What you are asked to do: Pull out all lines from the listing below in which the word "Core" appears.

□ □ □ □ □ □ □

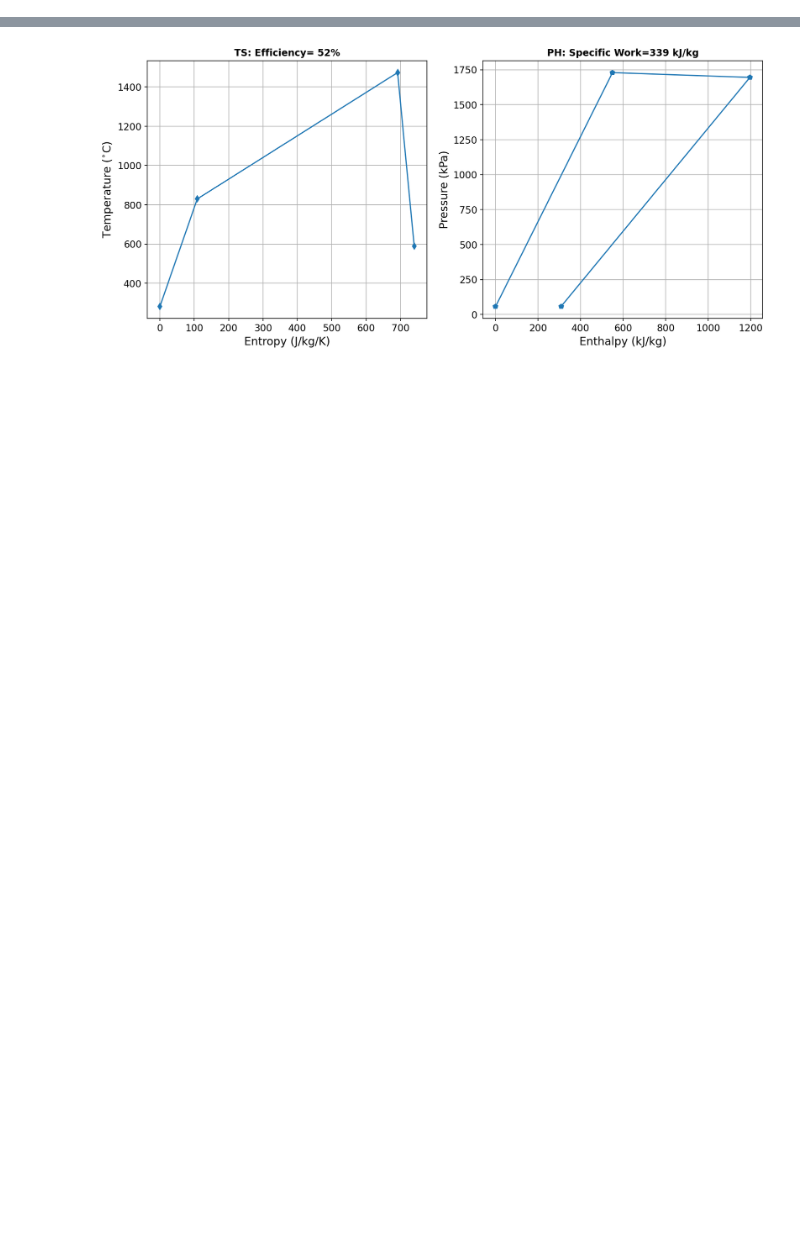
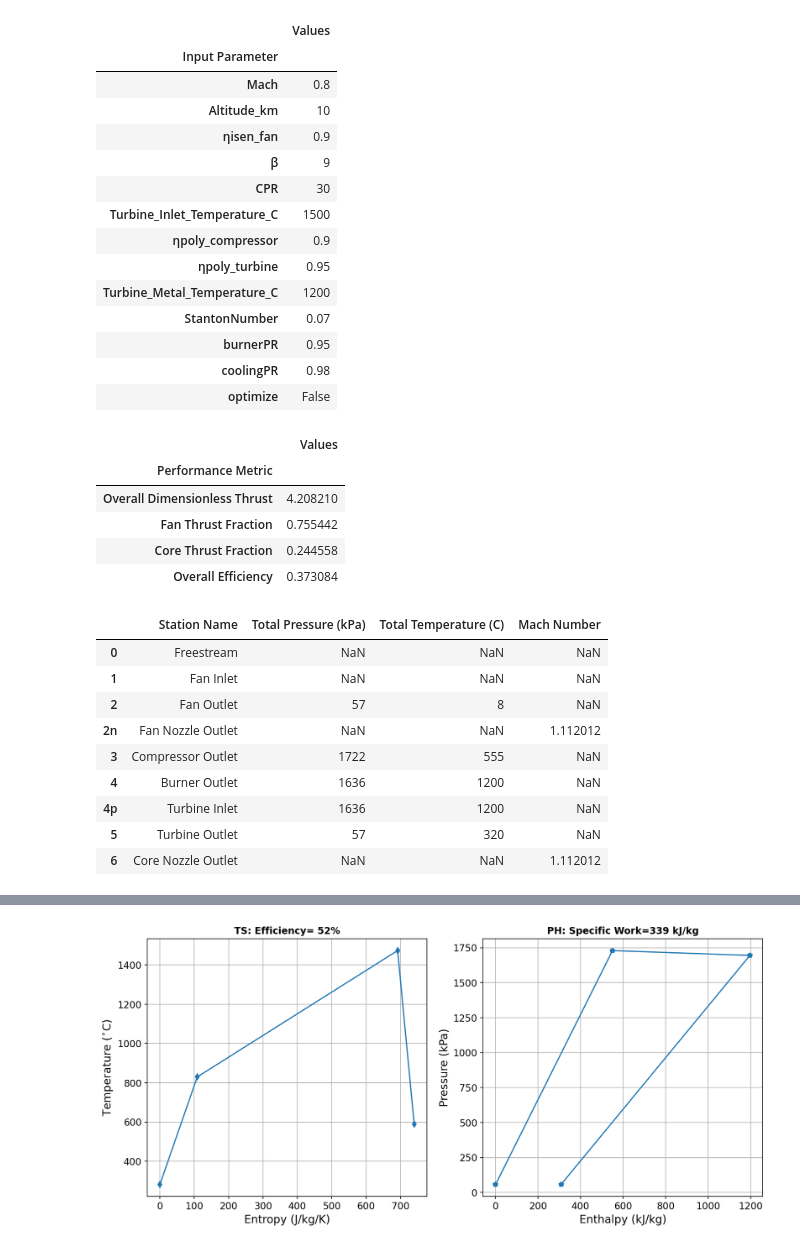
Before and after one commit to davetew/Zero-Carbon-Aviation, a Jupyter notebook: SimpleTurboFan.ipynb, the cells around one changed output, grey strips where cells are left out. Saved outputs shown, nothing was run; the diff lists cells and outputs as text; code cells hidden in the pictures; blank space fills up the shorter version.

```diff
--- a/SimpleTurboFan.ipynb
+++ b/SimpleTurboFan.ipynb
@@ -190,7 +216,7 @@ class SimpleBraytonCycle:
               target_mass_specific_work_kJ_kg=None,
               Turbine_Metal_Temperature_C=1200,
               StantonNumber=0.07,
-              burnerPR=0.98, coolingPR=0.95):
+              burnerPR=0.95, coolingPR=0.98):
 
     self.T_combustor_exit = Turbine_Inlet_Temperature_C + 273.15
     self.ηpoly = {"compressor": ηpoly_compressor,
@@ -598,3 +657,39 @@ Efficiency = 0.37588367545444956
+# %%
+display(test.cycleSummary['Input'])
+display(test.cycleSummary['Performance'])
+display(test.cycleSummary['States'])
+# %% [output]
+|  | Values |
+| Input Parameter |  |
+| Mach | 0.8 |
+| Altitude_km | 10 |
+| ηisen_fan | 0.9 |
+| β | 9 |
+| CPR | 30 |
+| Turbine_Inlet_Temperature_C | 1500 |
+| ηpoly_compressor | 0.9 |
+| ηpoly_turbine | 0.95 |
+| Turbine_Metal_Temperature_C | 1200 |
+| StantonNumber | 0.07 |
+| burnerPR | 0.95 |
+| coolingPR | 0.98 |
+| optimize | False |
+|  | Values |
+| Performance Metric |  |
+| Overall Dimensionless Thrust | 4.208210 |
+| Fan Thrust Fraction | 0.755442 |
+| Core Thrust Fraction | 0.244558 |
+| Overall Efficiency | 0.373084 |
+|  | Station Name | Total Pressure (kPa) | Total Temperature (C) | Mach Number |
+| 0 | Freestream | NaN | NaN | NaN |
+| 1 | Fan Inlet | NaN | NaN | NaN |
+| 2 | Fan Outlet | 57 | 8 | NaN |
+| 2n | Fan Nozzle Outlet | NaN | NaN | 1.112012 |
+| 3 | Compressor Outlet | 1722 | 555 | NaN |
+| 4 | Burner Outlet | 1636 | 1200 | NaN |
+| 4p | Turbine Inlet | 1636 | 1200 | NaN |
+| 5 | Turbine Outlet | 57 | 320 | NaN |
+| 6 | Core Nozzle Outlet | NaN | NaN | 1.112012 |
 # %%
 test.optimizeCycle()
 print(f'Efficiency = {test.η_overall}')
```
Also changed, not shown: parts of 16 cells of this notebook.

□ □ □ □ □ □ □

Result of this exercise:
+| Core Thrust Fraction | 0.244558 |
+| 6 | Core Nozzle Outlet | NaN | NaN | 1.112012 |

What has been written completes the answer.